● **Aim of the task**
Report every line below that has the string "aPosition" in it.

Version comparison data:
+--

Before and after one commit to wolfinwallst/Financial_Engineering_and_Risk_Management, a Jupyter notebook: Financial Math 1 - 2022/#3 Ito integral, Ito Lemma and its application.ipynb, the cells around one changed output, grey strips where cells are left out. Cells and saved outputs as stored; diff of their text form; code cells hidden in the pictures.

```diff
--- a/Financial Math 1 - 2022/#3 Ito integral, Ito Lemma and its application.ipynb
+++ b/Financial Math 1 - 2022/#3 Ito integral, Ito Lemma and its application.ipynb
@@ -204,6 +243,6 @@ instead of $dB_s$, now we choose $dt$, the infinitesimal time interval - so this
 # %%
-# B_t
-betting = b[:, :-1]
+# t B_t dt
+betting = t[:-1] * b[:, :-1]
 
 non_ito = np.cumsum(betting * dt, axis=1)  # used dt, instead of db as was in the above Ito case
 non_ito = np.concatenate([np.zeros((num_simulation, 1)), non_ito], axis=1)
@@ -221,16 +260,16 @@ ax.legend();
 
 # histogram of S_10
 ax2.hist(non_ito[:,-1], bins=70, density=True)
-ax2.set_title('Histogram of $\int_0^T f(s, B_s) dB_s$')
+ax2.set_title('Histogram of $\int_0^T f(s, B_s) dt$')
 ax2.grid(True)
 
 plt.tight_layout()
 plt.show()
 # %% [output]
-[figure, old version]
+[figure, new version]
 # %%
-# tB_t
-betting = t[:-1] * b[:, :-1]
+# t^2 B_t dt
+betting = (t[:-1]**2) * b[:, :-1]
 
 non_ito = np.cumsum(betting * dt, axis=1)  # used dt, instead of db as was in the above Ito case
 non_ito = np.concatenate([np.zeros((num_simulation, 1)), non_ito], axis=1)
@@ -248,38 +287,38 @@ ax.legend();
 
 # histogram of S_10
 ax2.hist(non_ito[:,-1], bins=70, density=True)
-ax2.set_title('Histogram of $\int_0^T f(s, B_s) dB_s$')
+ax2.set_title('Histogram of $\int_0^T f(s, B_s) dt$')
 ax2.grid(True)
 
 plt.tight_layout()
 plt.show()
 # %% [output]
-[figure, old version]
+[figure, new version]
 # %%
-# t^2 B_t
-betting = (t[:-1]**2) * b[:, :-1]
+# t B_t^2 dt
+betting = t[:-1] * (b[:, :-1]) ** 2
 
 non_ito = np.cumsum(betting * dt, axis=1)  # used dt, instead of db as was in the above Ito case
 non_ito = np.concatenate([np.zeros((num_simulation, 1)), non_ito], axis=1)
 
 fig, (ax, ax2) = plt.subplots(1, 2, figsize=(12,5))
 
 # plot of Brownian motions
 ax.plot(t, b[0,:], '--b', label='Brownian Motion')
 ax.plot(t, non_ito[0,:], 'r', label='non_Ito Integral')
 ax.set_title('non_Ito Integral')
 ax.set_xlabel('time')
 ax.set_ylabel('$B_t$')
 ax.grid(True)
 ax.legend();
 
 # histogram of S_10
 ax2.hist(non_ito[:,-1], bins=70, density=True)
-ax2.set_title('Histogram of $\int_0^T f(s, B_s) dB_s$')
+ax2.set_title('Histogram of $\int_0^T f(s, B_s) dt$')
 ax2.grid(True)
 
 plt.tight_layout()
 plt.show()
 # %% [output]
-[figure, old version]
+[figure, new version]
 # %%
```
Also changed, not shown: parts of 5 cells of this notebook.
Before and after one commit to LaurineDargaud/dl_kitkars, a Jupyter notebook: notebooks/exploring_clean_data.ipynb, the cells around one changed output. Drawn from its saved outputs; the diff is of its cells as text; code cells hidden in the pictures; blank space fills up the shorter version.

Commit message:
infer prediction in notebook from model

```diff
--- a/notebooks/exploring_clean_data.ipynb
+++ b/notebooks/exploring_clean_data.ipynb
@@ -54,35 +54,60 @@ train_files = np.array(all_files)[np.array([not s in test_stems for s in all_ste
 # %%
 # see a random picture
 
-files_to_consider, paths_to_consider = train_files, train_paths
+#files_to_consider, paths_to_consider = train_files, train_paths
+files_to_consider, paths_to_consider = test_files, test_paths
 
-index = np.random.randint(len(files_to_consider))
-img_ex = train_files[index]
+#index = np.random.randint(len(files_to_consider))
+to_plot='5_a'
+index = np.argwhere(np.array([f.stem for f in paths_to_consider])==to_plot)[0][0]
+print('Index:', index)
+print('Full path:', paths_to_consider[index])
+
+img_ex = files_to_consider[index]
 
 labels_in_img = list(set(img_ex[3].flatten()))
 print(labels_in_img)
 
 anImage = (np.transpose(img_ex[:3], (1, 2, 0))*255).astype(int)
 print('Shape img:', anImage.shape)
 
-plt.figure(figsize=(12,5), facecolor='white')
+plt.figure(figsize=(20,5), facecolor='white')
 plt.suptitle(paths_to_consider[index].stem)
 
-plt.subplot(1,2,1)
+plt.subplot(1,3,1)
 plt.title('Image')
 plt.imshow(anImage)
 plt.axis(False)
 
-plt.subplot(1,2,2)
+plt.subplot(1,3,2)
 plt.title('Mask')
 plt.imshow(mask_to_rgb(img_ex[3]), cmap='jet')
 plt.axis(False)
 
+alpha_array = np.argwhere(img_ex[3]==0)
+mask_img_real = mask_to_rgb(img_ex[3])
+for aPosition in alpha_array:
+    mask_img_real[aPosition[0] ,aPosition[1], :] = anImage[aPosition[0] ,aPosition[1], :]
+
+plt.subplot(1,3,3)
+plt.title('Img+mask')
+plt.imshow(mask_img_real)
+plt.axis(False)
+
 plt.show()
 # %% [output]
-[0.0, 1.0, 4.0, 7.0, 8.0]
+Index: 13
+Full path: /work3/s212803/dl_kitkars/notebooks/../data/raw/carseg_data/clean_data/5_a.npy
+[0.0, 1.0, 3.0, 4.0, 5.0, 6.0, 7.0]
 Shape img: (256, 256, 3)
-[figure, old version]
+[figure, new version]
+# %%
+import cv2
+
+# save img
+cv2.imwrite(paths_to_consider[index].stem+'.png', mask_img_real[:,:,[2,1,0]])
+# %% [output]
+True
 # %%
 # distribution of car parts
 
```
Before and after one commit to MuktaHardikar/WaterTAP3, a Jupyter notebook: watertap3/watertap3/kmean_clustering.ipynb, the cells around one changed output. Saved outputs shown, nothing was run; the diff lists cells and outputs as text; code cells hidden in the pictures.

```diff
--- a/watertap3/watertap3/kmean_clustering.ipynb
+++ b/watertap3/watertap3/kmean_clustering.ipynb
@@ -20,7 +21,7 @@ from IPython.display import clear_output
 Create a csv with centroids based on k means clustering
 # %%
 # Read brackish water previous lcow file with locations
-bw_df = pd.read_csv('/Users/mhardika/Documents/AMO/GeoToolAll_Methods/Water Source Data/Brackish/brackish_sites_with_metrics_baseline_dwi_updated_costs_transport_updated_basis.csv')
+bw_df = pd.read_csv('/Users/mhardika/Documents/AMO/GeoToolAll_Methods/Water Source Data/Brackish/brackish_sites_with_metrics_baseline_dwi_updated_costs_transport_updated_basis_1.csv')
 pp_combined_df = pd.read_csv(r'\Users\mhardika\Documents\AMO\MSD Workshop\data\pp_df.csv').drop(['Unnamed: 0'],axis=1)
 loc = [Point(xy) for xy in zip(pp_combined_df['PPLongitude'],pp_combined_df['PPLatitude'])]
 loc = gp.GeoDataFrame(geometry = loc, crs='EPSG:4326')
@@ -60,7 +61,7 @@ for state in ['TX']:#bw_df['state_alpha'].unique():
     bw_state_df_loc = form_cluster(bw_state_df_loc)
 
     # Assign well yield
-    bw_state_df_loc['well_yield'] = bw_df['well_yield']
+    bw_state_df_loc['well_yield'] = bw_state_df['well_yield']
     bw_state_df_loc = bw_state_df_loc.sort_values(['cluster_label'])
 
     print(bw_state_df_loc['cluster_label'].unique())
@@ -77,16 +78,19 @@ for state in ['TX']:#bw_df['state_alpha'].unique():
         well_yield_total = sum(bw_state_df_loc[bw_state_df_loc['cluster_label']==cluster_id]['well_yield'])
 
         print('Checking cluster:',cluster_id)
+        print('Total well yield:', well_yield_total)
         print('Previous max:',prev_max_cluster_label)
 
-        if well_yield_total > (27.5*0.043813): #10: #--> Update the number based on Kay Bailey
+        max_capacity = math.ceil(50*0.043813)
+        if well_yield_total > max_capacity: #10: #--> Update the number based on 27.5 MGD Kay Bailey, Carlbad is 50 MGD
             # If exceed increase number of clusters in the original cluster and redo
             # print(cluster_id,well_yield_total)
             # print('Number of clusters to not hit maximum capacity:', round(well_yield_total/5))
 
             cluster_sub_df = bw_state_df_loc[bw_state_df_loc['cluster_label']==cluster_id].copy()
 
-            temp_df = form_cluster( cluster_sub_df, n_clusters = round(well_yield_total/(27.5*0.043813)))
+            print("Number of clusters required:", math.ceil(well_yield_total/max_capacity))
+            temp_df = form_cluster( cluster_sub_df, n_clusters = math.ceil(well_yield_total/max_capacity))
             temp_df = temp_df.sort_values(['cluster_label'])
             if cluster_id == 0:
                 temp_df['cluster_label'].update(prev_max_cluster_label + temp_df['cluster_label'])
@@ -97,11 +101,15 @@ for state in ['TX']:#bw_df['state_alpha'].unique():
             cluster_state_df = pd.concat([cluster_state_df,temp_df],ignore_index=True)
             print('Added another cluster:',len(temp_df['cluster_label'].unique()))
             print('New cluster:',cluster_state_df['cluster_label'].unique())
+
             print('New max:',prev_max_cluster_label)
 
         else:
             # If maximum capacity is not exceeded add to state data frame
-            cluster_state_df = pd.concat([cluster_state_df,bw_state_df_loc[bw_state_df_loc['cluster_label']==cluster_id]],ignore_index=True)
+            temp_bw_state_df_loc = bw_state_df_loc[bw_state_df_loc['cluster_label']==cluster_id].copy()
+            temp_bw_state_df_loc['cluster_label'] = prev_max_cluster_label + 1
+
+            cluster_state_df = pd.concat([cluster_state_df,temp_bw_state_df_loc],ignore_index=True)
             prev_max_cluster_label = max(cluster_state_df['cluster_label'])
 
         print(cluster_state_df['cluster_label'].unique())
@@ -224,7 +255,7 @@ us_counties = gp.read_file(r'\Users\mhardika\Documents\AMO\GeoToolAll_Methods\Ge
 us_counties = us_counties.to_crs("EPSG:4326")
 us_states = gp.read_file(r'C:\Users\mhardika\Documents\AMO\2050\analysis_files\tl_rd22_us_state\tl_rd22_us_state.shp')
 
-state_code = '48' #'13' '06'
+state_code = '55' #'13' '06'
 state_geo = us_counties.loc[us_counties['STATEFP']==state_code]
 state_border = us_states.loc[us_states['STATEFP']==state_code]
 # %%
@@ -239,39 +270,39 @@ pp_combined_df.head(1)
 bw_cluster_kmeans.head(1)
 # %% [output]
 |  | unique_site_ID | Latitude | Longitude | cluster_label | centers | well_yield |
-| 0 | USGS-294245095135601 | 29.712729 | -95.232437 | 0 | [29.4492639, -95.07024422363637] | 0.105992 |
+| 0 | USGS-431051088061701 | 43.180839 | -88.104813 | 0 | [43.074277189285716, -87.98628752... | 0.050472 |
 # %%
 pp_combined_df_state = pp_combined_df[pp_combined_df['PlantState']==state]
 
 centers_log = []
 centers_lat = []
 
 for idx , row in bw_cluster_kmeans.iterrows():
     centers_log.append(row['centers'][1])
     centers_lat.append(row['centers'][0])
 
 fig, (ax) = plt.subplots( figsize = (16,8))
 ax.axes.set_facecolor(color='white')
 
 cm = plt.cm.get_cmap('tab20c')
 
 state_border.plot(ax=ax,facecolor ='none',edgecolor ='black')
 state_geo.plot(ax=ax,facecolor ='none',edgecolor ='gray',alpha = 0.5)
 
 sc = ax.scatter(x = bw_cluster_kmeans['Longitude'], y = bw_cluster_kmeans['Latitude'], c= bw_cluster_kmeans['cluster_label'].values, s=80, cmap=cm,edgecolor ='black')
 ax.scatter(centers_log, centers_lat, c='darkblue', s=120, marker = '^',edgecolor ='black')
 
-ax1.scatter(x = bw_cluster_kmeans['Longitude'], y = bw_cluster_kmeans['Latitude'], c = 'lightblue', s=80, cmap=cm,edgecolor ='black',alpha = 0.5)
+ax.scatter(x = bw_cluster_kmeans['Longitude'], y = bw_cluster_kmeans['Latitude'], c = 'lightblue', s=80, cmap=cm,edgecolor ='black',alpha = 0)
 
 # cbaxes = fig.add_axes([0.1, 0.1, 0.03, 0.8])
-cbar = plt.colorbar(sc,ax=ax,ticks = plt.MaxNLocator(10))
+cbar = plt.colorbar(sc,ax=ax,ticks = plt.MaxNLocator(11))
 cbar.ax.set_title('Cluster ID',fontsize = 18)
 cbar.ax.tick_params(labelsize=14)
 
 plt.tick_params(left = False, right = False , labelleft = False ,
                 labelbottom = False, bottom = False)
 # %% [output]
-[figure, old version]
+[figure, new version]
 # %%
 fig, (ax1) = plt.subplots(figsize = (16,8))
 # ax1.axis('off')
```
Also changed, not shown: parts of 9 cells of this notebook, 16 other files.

+--

● **Solution to this task**
+for aPosition in alpha_array:
+    mask_img_real[aPosition[0] ,aPosition[1], :] = anImage[aPosition[0] ,aPosition[1], :]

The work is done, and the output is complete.